In comparing econometrics, statistics, and machine learning methodologies, one must distinguish between standard and advanced machine learning. The former, exemplified by deep learning and neural networks, fits a function to a stream of data and plays the same role as statistical analysis, taking us from samples to properties of distribution functions.

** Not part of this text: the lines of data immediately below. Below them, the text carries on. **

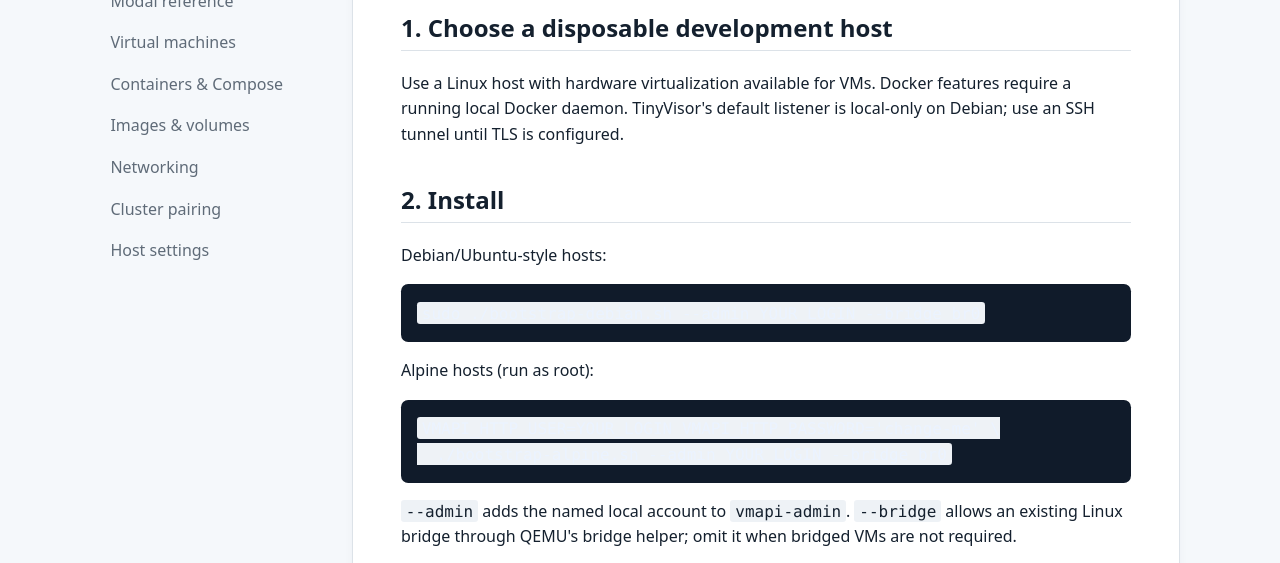
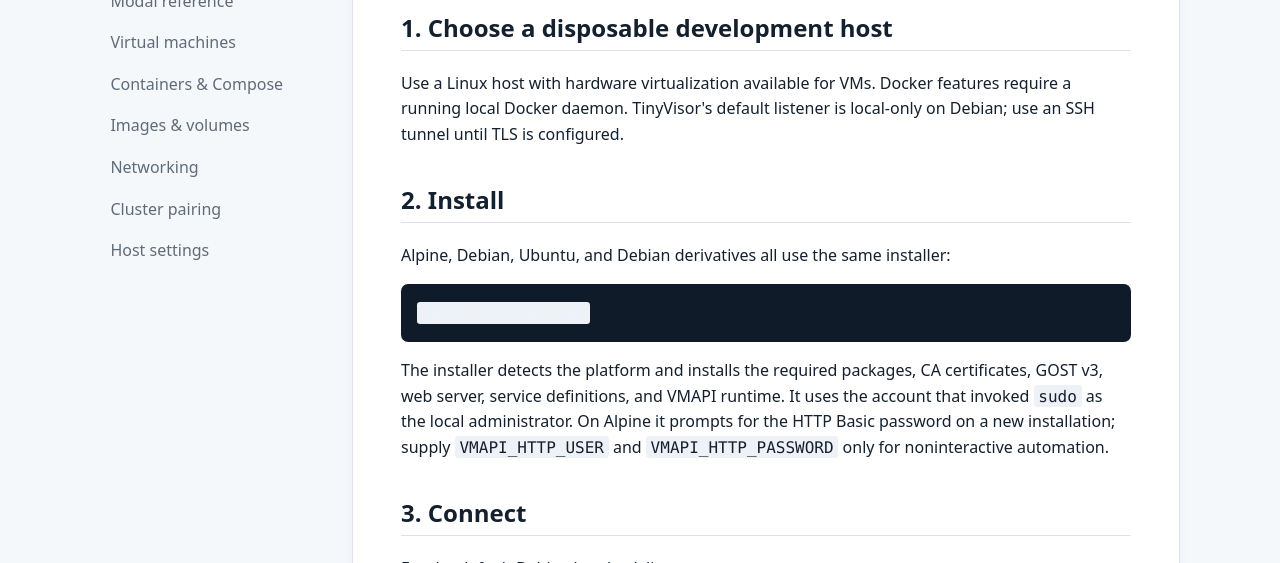
Before and after one commit to theonemule/LiteVMM, an Eleventy site: page docs-site/src/quick-start.md in a window 1280 px wide. Shown: the part 237-800 px from the top of the page. Built offline with nearby package versions, Linux system fonts and the light colour scheme; Eleventy itself is replaced by a stand-in of ours; code samples lack their colours; files that its build step writes are made by us from their sources.

Commit message:
Consolidate platform installation into one script

````diff
--- a/docs-site/src/quick-start.md
+++ b/docs-site/src/quick-start.md
@@ -10,20 +10,13 @@ Use a Linux host with hardware virtualization available for VMs. Docker features
 
 ## 2. Install
 
-Debian/Ubuntu-style hosts:
+Alpine, Debian, Ubuntu, and Debian derivatives all use the same installer:
 
 ```bash
-sudo ./bootstrap-debian.sh --admin YOUR_LOGIN --bridge br0
+sudo ./install.sh
 ```
 
-Alpine hosts (run as root):
-
-```bash
-VMAPI_HTTP_USER=YOUR_LOGIN VMAPI_HTTP_PASSWORD='change-me' \
-  ./bootstrap-alpine.sh --admin YOUR_LOGIN --bridge br0
-```
-
-`--admin` adds the named local account to `vmapi-admin`. `--bridge` allows an existing Linux bridge through QEMU's bridge helper; omit it when bridged VMs are not required.
+The installer detects the platform and installs the required packages, CA certificates, GOST v3, web server, service definitions, and VMAPI runtime. It uses the account that invoked `sudo` as the local administrator. On Alpine it prompts for the HTTP Basic password on a new installation; supply `VMAPI_HTTP_USER` and `VMAPI_HTTP_PASSWORD` only for noninteractive automation.
 
 ## 3. Connect
 
````
Also changed, not shown: README.md, 7 other files.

Advanced machine learning, on the other hand, goes beyond distributions onto the process that generates the data, and so, allows us to manage policy interventions and counterfactual reasoning (e.g., “what if we have done things differently”)

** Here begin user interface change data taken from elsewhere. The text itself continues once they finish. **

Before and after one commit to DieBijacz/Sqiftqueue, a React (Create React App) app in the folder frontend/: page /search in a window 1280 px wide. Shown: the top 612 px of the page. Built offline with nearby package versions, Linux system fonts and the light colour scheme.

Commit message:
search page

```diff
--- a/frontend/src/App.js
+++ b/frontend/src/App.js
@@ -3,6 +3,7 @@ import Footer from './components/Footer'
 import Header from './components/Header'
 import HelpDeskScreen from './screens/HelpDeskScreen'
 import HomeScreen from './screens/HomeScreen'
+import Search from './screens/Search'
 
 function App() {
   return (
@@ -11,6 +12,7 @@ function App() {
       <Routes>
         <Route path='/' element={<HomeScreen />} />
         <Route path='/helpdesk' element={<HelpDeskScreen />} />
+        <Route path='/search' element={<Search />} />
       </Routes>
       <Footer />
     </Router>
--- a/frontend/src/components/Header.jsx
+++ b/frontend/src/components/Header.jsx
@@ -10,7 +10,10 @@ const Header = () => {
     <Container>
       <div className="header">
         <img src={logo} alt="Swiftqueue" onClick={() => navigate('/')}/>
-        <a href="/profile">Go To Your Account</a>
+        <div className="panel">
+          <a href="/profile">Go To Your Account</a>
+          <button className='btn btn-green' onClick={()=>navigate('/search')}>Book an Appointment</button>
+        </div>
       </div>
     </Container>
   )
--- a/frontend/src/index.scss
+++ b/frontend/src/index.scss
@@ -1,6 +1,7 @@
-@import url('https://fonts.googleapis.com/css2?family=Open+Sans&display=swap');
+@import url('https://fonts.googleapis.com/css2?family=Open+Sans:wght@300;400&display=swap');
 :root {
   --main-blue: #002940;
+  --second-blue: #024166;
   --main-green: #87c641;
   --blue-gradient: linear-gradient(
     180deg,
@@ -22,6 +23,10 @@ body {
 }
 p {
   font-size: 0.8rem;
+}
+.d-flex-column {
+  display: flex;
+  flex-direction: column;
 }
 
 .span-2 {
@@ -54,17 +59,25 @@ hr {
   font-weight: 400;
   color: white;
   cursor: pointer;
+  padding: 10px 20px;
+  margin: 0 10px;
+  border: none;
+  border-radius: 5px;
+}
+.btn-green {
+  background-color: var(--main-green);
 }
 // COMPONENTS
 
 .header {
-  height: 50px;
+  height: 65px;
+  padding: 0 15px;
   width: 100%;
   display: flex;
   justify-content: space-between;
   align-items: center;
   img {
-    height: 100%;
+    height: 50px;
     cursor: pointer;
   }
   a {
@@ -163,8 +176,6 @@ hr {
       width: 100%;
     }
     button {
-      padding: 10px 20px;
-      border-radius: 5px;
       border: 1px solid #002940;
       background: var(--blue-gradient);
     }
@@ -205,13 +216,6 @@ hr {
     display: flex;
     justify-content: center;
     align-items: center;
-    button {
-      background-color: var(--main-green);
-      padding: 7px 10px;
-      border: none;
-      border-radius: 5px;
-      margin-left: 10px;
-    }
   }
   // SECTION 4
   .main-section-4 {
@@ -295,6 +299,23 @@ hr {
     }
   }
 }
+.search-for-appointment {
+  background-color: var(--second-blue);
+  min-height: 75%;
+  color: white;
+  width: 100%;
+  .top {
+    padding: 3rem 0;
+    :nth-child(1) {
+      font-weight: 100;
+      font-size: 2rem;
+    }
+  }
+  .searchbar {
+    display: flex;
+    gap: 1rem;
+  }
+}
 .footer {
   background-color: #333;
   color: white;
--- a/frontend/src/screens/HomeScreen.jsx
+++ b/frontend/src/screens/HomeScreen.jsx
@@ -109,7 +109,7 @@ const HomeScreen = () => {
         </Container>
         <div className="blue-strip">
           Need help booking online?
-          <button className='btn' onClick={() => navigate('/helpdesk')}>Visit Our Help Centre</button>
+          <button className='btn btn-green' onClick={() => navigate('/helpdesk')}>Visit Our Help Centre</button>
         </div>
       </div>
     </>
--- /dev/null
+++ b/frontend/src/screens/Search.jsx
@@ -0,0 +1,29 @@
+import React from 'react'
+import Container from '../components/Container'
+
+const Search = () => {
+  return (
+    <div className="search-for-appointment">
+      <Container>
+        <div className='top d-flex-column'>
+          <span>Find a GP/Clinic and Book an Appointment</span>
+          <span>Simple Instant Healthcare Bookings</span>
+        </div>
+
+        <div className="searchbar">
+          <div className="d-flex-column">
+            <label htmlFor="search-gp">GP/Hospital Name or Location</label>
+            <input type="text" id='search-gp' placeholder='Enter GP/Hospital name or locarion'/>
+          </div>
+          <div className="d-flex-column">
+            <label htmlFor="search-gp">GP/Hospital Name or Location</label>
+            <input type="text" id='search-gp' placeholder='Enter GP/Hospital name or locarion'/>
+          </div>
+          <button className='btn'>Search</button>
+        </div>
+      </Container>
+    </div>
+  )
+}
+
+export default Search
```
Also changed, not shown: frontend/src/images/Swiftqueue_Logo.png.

Advanced machine learning was developed in artificial intelligence in the past 25 years, under the rubric “causal inference” or “structural causal models” (SCM). It is now impacting several application areas, including policy interventions https://ucla.in/2Iz3OnD, data fusion https://ucla.in/2Jc1kdD, fairness analysis https://causalai.net/r30.pdf, http://arixiv.org/pdf/1902.08283.pdf, mediation analysis https://ucla.in/2N5Gdk2, and missing data https://ucla.in/2LdEjZW
A detailed summary of these tasks, as well the overall philosophy of SCM and its relation to standard machine learning methods can be found in “The Seven Tools of Causal Inference with Reflections on Machine Learning,” https://ucla.in/2umzd65 . A gentle introduction is provided in The Book of Why https://ucla.in/2KYvzau

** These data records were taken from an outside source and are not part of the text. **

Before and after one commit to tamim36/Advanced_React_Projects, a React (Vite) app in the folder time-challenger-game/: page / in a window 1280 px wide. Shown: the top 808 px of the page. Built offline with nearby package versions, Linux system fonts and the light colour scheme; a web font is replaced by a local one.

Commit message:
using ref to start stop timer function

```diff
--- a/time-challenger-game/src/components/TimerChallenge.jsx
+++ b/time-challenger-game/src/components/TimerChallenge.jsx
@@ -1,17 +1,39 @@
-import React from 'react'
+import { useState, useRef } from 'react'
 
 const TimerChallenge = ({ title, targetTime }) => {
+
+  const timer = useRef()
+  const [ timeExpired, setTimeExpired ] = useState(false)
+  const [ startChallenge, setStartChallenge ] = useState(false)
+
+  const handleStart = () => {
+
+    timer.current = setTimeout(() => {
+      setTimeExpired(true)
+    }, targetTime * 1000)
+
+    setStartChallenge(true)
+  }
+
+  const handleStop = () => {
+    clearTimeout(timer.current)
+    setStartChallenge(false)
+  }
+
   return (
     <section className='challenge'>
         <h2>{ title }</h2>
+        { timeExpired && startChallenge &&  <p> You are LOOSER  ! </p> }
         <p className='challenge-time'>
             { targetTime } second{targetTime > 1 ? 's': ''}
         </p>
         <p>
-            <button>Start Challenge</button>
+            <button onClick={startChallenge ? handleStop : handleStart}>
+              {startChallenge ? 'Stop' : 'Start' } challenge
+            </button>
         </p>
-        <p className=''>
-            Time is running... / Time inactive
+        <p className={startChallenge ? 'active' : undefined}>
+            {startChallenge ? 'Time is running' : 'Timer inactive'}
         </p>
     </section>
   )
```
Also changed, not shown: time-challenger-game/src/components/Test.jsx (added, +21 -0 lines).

Starting with Haavelmo (1943) and the Cowles Commission (1940-1970), econometrics too has aimed at estimating causal effects, primarily to guide decision making and social policies https://ucla.in/2mhxKdO. However, the tools developed in the econometric literature cover only a fraction of the tasks that are currently managed by SCM. In particular, the latter provides a transparent and compact encoding of causal assumptions, which enables researchers to discern the plausibility of the assumptions and test their compatibility with the available data. In contrast, the encoding language provided by econometric methods usually invokes “conditional ignorability” assumptions, which are both opaque and intractable: http://causality.cs.ucla.edu/blog/index.php/2014/10/27/are-economists-smarter-than-epidemiologists-comments-on-imbenss-recent-paper/ …
Sections 3&4 of https://ucla.in/2mhxKdO, provide a detailed comparison of the two frameworks, including illustrated examples of advantages and weaknesses.